▶ [ACTION ITEM]
Look through the entries below and return all lines including the word "title".

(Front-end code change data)

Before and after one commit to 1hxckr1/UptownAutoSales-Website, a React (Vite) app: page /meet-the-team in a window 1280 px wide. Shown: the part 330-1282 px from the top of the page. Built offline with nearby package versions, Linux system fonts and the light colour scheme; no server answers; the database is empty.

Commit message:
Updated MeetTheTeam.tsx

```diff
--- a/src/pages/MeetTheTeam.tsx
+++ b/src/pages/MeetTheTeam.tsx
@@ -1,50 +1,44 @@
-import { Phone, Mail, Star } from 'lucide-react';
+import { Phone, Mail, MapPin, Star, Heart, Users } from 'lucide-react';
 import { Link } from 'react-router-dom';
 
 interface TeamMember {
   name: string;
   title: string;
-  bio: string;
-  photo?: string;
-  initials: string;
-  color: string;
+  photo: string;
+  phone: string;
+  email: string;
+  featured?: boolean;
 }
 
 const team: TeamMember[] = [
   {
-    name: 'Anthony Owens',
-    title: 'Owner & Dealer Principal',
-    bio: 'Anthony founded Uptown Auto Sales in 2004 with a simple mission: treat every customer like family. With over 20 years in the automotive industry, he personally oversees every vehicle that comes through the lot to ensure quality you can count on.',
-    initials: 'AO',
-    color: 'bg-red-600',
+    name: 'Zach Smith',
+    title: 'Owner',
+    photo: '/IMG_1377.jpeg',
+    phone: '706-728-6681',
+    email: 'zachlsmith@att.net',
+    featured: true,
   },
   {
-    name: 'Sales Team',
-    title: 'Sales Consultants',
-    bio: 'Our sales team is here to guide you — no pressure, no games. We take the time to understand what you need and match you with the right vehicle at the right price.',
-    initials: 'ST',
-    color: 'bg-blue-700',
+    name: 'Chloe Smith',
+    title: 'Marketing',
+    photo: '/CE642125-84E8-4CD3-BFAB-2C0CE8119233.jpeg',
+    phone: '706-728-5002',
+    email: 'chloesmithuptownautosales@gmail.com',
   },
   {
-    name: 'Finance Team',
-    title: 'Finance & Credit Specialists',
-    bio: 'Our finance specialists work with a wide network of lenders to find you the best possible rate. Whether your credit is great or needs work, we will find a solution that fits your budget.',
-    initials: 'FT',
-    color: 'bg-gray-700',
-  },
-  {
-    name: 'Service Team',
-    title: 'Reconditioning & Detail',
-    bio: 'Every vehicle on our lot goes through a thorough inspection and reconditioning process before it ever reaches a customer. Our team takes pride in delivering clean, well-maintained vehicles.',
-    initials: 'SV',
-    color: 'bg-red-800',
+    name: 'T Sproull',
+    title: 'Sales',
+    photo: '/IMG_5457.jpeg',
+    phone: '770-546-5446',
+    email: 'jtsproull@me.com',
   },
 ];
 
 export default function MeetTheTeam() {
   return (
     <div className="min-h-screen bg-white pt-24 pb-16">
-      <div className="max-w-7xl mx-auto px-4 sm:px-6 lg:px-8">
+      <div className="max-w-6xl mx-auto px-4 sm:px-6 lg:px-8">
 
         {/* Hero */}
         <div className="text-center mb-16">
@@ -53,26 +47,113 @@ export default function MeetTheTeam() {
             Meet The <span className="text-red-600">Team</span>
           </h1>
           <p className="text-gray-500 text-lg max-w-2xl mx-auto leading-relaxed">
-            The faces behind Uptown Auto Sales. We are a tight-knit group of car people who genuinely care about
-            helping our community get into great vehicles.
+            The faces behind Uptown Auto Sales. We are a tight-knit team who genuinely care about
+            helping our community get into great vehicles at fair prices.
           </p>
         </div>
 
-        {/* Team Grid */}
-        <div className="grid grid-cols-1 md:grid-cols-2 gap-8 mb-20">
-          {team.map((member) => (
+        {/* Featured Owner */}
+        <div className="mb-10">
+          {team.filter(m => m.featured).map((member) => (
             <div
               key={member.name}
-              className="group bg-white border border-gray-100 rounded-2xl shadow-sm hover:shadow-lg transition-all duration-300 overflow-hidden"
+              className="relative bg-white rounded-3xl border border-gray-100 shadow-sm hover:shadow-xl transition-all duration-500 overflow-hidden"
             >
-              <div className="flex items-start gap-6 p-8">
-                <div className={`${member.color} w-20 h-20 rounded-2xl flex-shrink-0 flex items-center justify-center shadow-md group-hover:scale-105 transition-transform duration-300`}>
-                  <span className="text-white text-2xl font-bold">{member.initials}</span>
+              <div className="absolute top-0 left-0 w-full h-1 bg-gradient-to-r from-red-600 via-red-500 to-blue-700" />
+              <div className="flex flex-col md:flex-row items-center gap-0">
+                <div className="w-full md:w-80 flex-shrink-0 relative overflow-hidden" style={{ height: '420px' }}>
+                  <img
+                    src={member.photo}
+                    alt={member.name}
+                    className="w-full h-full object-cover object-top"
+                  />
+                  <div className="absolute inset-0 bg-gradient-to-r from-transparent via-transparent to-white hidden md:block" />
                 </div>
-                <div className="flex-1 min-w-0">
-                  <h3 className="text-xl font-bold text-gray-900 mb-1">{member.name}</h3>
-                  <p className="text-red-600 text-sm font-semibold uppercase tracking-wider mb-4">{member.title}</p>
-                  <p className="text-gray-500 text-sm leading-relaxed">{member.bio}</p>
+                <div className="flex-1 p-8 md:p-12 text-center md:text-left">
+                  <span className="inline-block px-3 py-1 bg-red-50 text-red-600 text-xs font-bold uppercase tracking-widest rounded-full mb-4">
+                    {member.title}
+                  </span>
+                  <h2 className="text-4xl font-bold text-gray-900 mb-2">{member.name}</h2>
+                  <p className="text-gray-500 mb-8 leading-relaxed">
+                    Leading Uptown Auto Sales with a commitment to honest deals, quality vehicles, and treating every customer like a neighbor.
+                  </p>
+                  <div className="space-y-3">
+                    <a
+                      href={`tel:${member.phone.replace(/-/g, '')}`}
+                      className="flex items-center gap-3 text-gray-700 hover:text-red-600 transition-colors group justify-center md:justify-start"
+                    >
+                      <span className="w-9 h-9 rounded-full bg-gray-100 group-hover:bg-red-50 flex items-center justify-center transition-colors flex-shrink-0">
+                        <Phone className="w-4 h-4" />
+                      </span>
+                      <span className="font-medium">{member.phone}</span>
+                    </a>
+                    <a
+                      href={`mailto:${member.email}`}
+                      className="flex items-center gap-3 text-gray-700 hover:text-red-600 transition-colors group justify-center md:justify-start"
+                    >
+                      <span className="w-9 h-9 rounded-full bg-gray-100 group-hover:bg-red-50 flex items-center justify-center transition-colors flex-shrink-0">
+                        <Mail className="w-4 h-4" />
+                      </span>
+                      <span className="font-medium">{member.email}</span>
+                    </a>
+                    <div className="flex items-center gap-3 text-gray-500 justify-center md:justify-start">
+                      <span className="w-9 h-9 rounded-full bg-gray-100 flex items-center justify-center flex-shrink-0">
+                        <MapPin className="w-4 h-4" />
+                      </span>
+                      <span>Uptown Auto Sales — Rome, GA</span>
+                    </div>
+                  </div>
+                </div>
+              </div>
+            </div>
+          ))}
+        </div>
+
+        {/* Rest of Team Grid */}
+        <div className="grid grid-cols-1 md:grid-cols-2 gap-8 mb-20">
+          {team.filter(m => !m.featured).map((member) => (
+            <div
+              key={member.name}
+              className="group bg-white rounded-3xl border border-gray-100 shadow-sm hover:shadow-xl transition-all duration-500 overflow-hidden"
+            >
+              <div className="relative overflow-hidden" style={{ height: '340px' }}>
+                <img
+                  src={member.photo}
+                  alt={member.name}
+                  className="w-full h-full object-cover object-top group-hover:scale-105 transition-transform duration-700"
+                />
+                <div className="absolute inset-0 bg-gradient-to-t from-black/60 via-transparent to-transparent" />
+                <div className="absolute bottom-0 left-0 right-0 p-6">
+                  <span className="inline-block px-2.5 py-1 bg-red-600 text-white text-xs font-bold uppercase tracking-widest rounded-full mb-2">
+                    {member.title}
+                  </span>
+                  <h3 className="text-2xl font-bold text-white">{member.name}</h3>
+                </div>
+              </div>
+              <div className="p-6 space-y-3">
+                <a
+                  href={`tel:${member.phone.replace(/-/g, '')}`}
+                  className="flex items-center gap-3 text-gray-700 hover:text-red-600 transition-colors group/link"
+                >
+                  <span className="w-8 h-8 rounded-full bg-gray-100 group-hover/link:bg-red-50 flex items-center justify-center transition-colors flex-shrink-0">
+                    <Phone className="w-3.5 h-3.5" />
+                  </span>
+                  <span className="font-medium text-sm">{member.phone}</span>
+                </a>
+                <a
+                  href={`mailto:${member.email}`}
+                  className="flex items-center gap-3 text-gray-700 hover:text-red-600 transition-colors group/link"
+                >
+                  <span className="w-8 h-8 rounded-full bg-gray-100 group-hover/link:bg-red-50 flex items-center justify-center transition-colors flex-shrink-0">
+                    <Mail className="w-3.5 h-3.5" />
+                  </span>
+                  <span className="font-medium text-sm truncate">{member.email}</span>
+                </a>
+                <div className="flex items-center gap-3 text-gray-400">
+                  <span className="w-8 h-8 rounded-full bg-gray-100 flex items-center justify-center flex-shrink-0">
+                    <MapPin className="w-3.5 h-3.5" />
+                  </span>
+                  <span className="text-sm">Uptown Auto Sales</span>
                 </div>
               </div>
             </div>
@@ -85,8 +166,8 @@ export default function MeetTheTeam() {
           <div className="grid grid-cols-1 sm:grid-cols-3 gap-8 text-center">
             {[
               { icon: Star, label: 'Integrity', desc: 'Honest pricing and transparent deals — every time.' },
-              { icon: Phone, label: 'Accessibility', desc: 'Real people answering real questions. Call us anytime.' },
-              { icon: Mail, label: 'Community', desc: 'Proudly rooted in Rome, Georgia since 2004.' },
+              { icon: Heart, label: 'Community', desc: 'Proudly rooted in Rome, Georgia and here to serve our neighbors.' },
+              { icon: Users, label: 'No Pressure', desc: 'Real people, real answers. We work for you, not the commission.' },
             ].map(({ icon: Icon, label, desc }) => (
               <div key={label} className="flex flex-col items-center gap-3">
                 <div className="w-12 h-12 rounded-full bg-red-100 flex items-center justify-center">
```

▶ [WRITTEN RESPONSE]
   title: string;
-    title: 'Owner & Dealer Principal',
+    title: 'Owner',
-    title: 'Sales Consultants',
+    title: 'Marketing',
-    title: 'Finance & Credit Specialists',
-    title: 'Reconditioning & Detail',
+    title: 'Sales',
-                  <p className="text-red-600 text-sm font-semibold uppercase tracking-wider mb-4">{member.title}</p>
+                    {member.title}
+                    {member.title}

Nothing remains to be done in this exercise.